Tags

, ,

I’m sure you’ve heard of The Fault in Our Stars by now. It’s only been published for a couple of years, but since that time it has received a lot of attention – and the movie will be hitting theatres in June.

Actually, it’s quite possible that you’ve already read The Fault in Our Stars, and therefore don’t really need this recommendation.

But, I can tell you from experience that not everyone has read it yet. I only read it within the last couple of weeks, and I know I can’t be the only one who put it off for so long.

So, to those people who haven’t read it: I recommend that you do. Although, admittedly, you should only read it if you don’t mind your emotions being tugged almost constantly.

Hazel, the protagonist of the novel, was diagnosed with cancer when she was thirteen. Since then, she’s been living with the knowledge that she’ll likely die at a young age from an illness that has no cure. But, despite that, Hazel has managed to lead a fairly happy life, including finishing high school early and taking college classes. But the cancer did change her relationships with the people around her, which is something that, at times, Hazel has some trouble dealing with.

On Goodreads, The Fault in Our Stars is listed in the “Romance” genre. But, to be honest, I have a hard time classifying it in that genre myself. Yes, it contains a romance element. But, for me, the story is more about Hazel’s relationship with cancer than it is her relationship with Augustus.

You see, the relationship that Hazel has with Augustus – as well as all of the other people in Hazel’s life – wouldn’t be the same if it weren’t for the cancer. And it goes beyond whether or not they would have met. If it weren’t for Hazel’s illness – and Augustus’, too – the two teenagers wouldn’t have been able to connect in the same ways. True, they likely would have connected in other ways, but the bond they formed in the novel was one that is very distinctly formed – at least in part – because of their mutual understanding of living with cancer and all that it entails.

Okay, I know that may not make a lot of sense, but I’m honestly not quite sure how else to explain it. I’ve seen – and heard – so many people describe The Fault in Our Stars as a romance with a tragic-yet-hopeful ending, but I just have a hard time seeing it that way myself. Because throughout the novel, Hazel is dealing with something so much more than just her love-life. She’s dealing with her entire life, and wondering how much longer it will last.

It was that aspect of the novel that hit me so emotionally. As I said in my recommendation of A Life in Men, I’ve never had to deal with being diagnosed with a terminal or life-threatening illness. But I do know people who are/were – some of whom are very close to me. And so the emotions that struck me while reading The Fault in Our Stars hit me in a very personal way.

Actually, as I’m typing this, I’m realizing it’s a way that’s so personal I’m not quite ready to share it. So please forgive me for not going into details regarding that element.

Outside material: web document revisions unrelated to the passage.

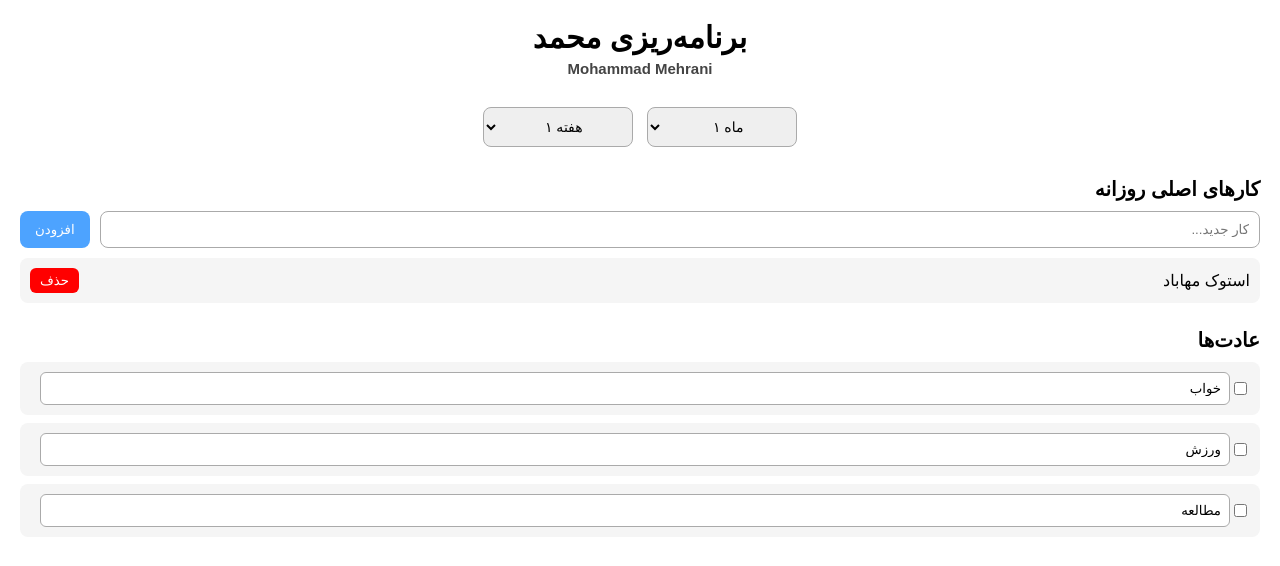
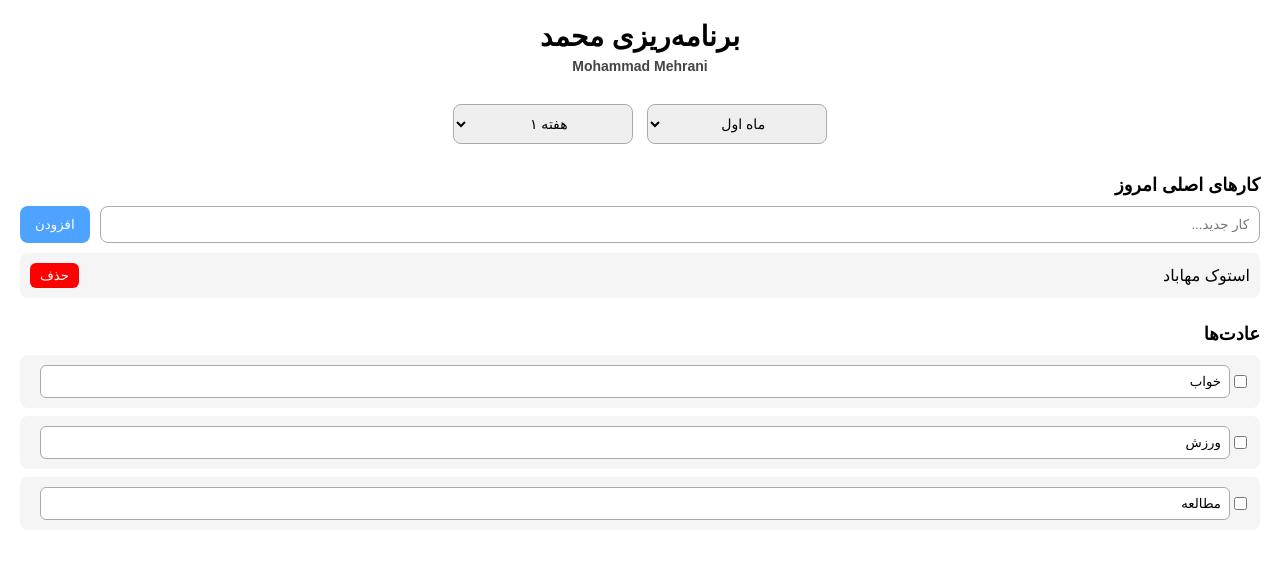
Before and after one commit to mehrani77/planner, a plain HTML site: page index.html in a window 1280 px wide. Drawn offline with Linux system fonts and the light colour scheme.

Commit message:
Update index.html

```diff
--- a/index.html
+++ b/index.html
@@ -3,7 +3,6 @@
 <head>
 <meta charset="UTF-8">
 <title>برنامه‌ریزی محمد</title>
-
 <style>
     body {
         font-family: sans-serif;
@@ -13,24 +12,21 @@
         color: #000;
     }
 
-    /* هدر */
     .header {
         text-align: center;
         margin-bottom: 25px;
     }
     .header h1 {
-        font-size: 30px;
+        font-size: 28px;
         margin: 0;
         font-weight: bold;
-        color: #000;
     }
     .header h2 {
-        font-size: 15px;
+        font-size: 14px;
         margin-top: 5px;
         color: #444;
     }
 
-    /* انتخاب ماه و هفته */
     .selectors {
         text-align: center;
         margin-bottom: 25px;
@@ -38,22 +34,20 @@
     select {
         padding: 10px;
         margin: 5px;
-        width: 150px;
+        width: 180px;
         border: 1px solid #aaa;
         border-radius: 8px;
         font-size: 14px;
         text-align: center;
     }
 
-    /* عنوان بخش‌ها */
     .section-title {
-        font-size: 20px;
+        font-size: 18px;
         margin-top: 25px;
         margin-bottom: 10px;
         font-weight: bold;
     }
 
-    /* ورودی کارها */
     .task-input {
         display: flex;
         gap: 10px;
@@ -74,7 +68,6 @@
         cursor: pointer;
     }
 
-    /* لیست کارها */
     .task-list div {
         background: #f5f5f5;
         padding: 10px;
@@ -93,7 +86,6 @@
         cursor: pointer;
     }
 
-    /* عادت‌ها */
     .habit {
         display: flex;
         align-items: center;
@@ -114,18 +106,16 @@
 
 <body>
 
-<!-- هدر -->
 <div class="header">
     <h1>برنامه‌ریزی محمد</h1>
     <h2>Mohammad Mehrani</h2>
 </div>
 
-<!-- انتخاب ماه و هفته -->
 <div class="selectors">
     <select id="month">
-        <option>ماه ۱</option>
-        <option>ماه ۲</option>
-        <option>ماه ۳</option>
+        <option>ماه اول</option>
+        <option>ماه دوم</option>
+        <option>ماه سوم</option>
     </select>
 
     <select id="week">
@@ -136,8 +126,7 @@
     </select>
 </div>
 
-<!-- کارهای اصلی روزانه -->
-<div class="section-title">کارهای اصلی روزانه</div>
+<div class="section-title">کارهای اصلی امروز</div>
 
 <div class="task-input">
     <input id="taskInput" type="text" placeholder="کار جدید...">
@@ -151,7 +140,6 @@
     </div>
 </div>
 
-<!-- عادت‌ها -->
 <div class="section-title">عادت‌ها</div>
 
 <div class="habit">
```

And, yes, I know not everyone is going to relate to the novel in the same way that I did. But I do believe that everyone could relate to it in some way that goes beyond the romance portrayed.

Don’t get me wrong; I don’t see anything wrong with relating to the romance factor. I guess I just want people to be aware that The Fault in Our Stars is about so much more than that, and that maybe looking at something other than the romance in it will bring out a different type of understanding.

Goodreads summary

Despite the tumor-shrinking medical miracle that has bought her a few years, Hazel has never been anything but terminal, her final chapter inscribed upon diagnosis. But when a gorgeous plot twist named Augustus Waters suddenly appears at Cancer Kid Support Group, Hazel’s story is about to be completely rewritten.